**RECORD EXCERPTS:**
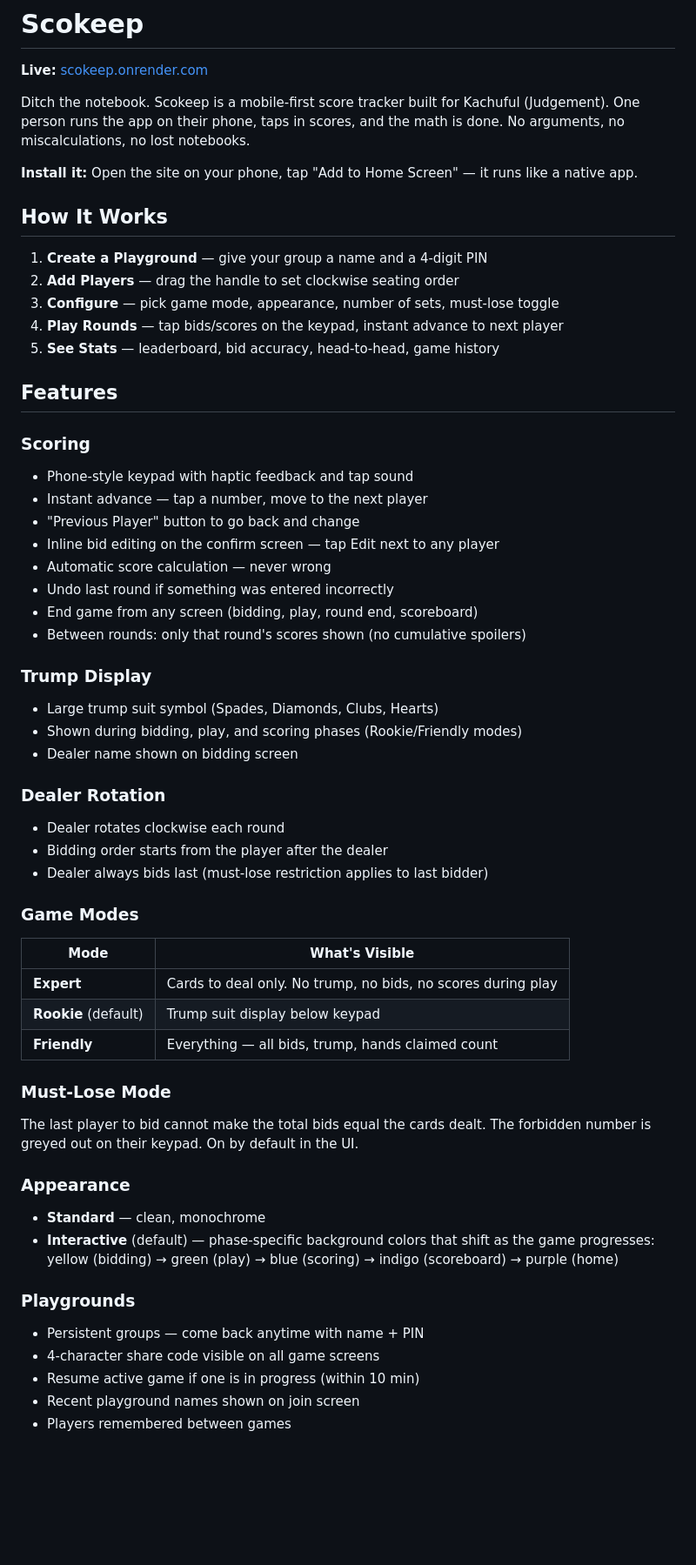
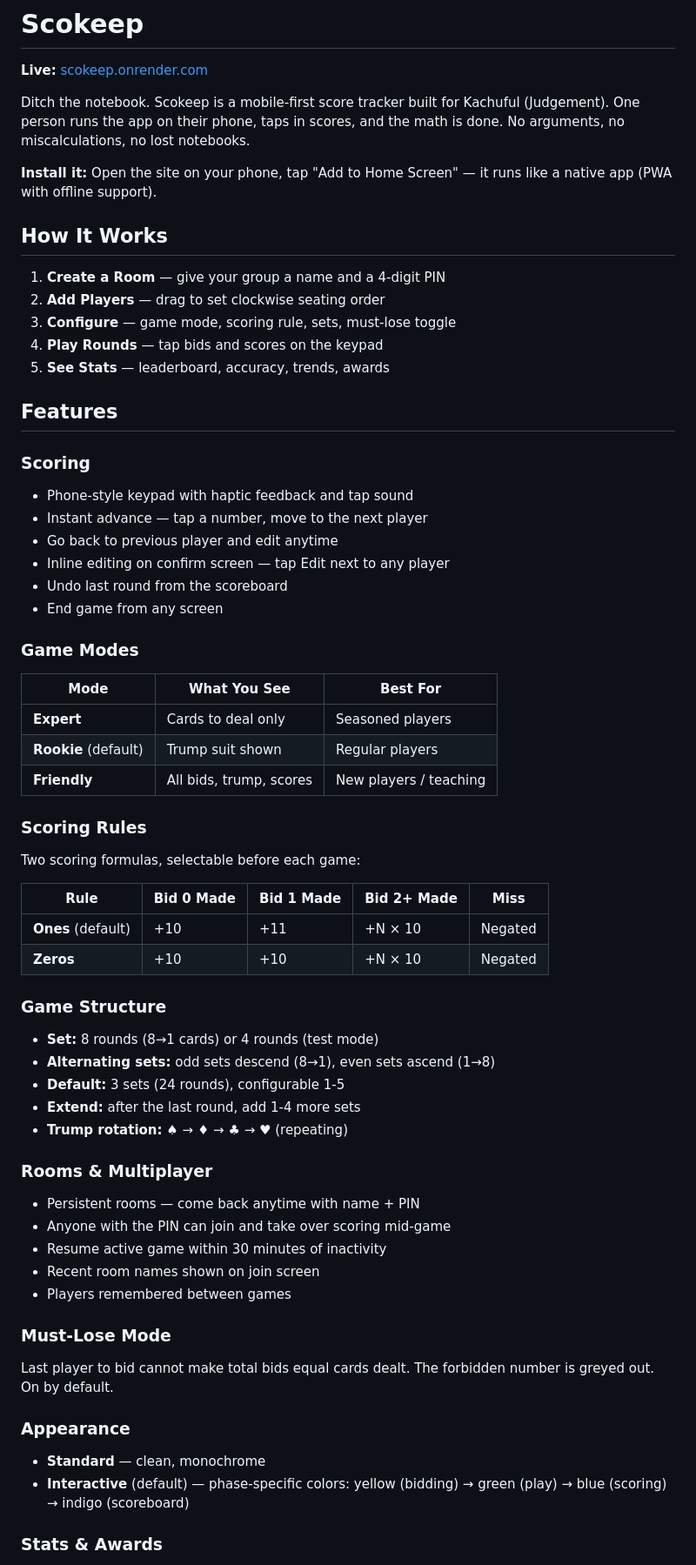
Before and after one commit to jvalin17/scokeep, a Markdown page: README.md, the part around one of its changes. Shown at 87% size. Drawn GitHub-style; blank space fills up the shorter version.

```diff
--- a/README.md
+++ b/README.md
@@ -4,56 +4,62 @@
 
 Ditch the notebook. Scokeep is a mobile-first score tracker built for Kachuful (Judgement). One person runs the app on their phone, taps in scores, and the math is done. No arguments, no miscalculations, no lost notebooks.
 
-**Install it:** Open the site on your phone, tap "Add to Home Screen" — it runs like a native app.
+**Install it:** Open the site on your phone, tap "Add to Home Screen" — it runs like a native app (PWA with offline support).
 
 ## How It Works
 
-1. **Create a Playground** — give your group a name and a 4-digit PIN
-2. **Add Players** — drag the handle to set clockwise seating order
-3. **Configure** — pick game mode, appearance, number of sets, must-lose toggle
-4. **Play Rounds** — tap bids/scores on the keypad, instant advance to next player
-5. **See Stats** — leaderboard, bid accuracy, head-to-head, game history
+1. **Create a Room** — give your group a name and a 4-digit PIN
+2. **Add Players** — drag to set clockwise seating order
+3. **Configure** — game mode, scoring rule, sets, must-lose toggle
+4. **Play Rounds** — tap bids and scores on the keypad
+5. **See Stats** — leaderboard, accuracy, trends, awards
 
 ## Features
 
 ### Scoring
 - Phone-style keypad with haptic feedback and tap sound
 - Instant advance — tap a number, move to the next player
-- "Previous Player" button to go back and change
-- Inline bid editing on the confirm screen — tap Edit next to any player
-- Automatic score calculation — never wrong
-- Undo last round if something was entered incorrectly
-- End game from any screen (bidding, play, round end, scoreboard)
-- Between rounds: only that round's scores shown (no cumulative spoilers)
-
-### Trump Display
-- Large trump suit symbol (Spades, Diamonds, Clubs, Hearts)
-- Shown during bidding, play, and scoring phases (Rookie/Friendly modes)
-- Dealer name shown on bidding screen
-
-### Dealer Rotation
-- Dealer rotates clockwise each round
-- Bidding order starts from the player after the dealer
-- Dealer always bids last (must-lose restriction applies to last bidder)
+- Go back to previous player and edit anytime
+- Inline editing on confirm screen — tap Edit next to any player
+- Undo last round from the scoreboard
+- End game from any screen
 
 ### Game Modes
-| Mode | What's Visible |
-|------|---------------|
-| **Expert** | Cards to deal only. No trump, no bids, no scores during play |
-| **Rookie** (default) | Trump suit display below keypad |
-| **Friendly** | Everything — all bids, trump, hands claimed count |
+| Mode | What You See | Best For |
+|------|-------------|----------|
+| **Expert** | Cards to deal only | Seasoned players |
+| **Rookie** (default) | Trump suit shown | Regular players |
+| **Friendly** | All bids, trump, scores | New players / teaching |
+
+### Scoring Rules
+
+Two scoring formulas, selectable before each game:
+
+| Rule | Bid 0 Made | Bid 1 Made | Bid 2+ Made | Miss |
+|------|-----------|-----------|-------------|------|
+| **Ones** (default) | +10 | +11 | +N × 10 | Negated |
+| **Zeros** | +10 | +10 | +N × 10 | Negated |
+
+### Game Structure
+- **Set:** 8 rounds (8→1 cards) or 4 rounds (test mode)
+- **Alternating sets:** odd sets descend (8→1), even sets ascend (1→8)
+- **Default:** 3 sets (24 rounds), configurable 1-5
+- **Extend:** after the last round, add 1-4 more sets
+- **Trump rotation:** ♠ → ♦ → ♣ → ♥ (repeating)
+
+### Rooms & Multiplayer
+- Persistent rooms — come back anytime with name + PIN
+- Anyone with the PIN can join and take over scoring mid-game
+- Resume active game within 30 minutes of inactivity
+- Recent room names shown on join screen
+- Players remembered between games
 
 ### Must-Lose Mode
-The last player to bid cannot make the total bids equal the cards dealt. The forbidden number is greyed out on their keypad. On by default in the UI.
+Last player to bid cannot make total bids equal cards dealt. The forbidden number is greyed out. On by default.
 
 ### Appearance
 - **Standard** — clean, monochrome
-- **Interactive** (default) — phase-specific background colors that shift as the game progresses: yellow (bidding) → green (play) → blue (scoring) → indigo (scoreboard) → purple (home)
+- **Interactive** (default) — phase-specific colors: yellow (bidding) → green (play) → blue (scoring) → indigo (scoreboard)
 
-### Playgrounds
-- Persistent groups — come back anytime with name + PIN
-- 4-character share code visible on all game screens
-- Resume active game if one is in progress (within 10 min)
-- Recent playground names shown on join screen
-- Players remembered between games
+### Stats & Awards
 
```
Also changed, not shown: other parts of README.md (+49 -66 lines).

**ASSIGNMENT:** Where does the word "from" appear in the material above? Copy every line that holds it.

**SOLUTION:**
-- End game from any screen (bidding, play, round end, scoreboard)
-- Bidding order starts from the player after the dealer
+- Undo last round from the scoreboard
+- End game from any screen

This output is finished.